Turning the dilemma another way, Heritage defense analyst Baker Spring said keeping the federal budget from collapsing under the weight of growing entitlement programs, debt payments, military expenses and other spending will determine whether the American economy can afford special homeland security efforts.
And while he said it was premature to blast spending at the Department of Homeland Security – like most analysts, he forgives early missteps as symptoms of the need to rush defensive measures in place – Spring said the agency lacked sophistication.
“There are some initial problems they’ve not come to grips with,” he said. For instance, spending in the department’s various agencies seems driven not by security specialists, “but by budget people.”
Deciding where to put limited tax money to security use means figuring out where threats run highest.

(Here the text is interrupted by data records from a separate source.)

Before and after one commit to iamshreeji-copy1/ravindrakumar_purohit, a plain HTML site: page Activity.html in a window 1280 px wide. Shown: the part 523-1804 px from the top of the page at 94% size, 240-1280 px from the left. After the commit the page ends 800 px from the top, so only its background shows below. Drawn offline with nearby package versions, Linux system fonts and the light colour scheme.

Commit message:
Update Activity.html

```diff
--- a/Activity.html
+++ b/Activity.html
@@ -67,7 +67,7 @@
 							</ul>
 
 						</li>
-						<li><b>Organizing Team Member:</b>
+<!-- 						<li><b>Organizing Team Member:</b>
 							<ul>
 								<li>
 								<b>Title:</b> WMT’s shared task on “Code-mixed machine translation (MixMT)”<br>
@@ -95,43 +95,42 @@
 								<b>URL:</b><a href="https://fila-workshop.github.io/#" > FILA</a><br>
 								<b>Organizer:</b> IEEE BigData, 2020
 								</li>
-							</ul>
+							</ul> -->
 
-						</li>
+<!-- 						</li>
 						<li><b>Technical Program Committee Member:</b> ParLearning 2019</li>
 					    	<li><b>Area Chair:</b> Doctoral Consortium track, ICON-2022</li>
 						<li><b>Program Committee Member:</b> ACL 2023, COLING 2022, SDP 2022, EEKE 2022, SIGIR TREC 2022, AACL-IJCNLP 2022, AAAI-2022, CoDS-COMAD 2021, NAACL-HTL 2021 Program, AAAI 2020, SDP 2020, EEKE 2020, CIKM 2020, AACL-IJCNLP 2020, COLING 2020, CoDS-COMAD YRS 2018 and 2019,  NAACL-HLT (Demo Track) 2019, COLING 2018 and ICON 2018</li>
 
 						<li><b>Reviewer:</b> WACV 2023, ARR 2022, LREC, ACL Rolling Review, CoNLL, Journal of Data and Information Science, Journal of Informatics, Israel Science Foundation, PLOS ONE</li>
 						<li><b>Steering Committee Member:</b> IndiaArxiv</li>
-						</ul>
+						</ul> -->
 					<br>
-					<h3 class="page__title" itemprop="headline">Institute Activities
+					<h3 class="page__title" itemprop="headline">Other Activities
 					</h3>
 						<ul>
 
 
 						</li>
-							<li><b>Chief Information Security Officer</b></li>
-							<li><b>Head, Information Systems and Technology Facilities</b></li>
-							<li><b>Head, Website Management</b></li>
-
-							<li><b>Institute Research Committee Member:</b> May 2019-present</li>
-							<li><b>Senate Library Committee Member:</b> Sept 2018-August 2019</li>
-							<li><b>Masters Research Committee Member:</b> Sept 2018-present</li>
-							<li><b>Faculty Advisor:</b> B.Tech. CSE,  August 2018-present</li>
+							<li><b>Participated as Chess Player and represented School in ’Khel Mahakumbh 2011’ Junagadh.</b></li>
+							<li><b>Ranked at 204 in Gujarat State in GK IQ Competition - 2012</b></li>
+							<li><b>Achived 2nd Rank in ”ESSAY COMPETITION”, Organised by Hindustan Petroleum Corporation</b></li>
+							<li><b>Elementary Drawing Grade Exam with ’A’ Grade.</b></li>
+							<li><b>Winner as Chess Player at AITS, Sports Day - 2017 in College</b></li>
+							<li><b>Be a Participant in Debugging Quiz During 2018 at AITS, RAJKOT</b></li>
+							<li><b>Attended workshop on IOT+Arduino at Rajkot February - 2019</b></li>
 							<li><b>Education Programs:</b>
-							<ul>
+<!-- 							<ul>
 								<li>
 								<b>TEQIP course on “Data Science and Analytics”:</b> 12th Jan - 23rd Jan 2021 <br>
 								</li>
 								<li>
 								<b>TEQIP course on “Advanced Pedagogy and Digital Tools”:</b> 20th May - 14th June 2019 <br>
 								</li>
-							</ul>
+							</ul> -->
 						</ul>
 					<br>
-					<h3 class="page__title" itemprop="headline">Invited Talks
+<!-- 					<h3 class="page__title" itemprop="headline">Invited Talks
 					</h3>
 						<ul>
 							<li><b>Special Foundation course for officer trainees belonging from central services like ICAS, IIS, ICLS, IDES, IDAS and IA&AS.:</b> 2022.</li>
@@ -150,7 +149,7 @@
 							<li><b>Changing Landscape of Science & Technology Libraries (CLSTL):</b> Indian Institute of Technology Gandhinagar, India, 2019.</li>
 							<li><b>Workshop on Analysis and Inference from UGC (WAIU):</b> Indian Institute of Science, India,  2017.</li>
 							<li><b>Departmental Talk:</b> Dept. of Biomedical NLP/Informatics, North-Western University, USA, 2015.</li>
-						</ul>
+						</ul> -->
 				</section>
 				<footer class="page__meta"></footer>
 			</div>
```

Even on that element of gauging danger, consensus appears as elusive as Osama bin Laden.
For instance, Bradford Berenson contended that 80 suitcase-sized nuclear warheads went missing when the Soviet Union dissolved. He said detonation of one of those bombs in a major city could kill millions and trigger a worldwide economic collapse. Berenson, an associate counsel to President Bush during the first two years of his administration, said such stakes argued for increased surveillance of suspected terrorist cells in the country and a greater willingness to bypass criminal prosecution and turn to military detention of terrorism suspects.
“I don’t think we as a nation have overreacted since 9/11,” Berenson said. “I think we have underreacted.”
But former Virginia Gov. James Gilmore, now head of a private security firm, challenged the assumption of threat.
“There are rumors that suitcase bombs are missing. … But no one can point to a specific route where they’re missing,” he said. The Gilmore Commission he headed in 1999 was initiated by Congress to evaluate the threat of terrorism. Nuclear weapons are extraordinarily hard to make, to maintain and to move about, he said. More than a decade after the Soviet Union disintegrated, Gilmore noted, none has been found on the black market.
“You have to write off (nuclear terrorism) attacks, or else you can’t deal with the conventional weapons that are actually going to be used,” he said. “You can’t get into a useful discussion unless you dismiss this mythology.”
Gilmore, Berenson and many others who study terrorism insist safety will come through better understanding potential enemies.
Robert Leiken, a scholar at the Nixon Center, said the news there was not encouraging. If America is better hardened against terrorism than three years ago, then the enemy is also proving resilient. Although no major attack has hit the United States since Sept. 11, terrorism around the world is on the rise.
That violence is driven largely by groups either affiliated with al Qaeda or inspired by its success, Leiken said.
“Al Qaeda is in a stage of recovery,” Leiken said. “It’s rebounding.”
So the group and its allies need to be watched for what they can, and want, to do, said Yonah Alexander, author of Terrorism and Homeland Security.
“The first line of defense, time and again, is the intelligence assessment. That’s the key,” he said. “You look at the attackers. You look at the targets.”
Defense contractor Lockheed Martin used the Colorado seminar to unveil a computer system in secret use since December that attempts to take information from government and industry, evaluate key risks and produce recommendations on where to beef up security.
Such technology could prove invaluable, said Carafano, but it does not solve the broader issues of setting priorities.
“Even when the (computer) model is all built and it’s perfect and everything works, there are still difficult decisions to make,” Carafano said. “We’re only beginning to figure out what decisions need to be made.”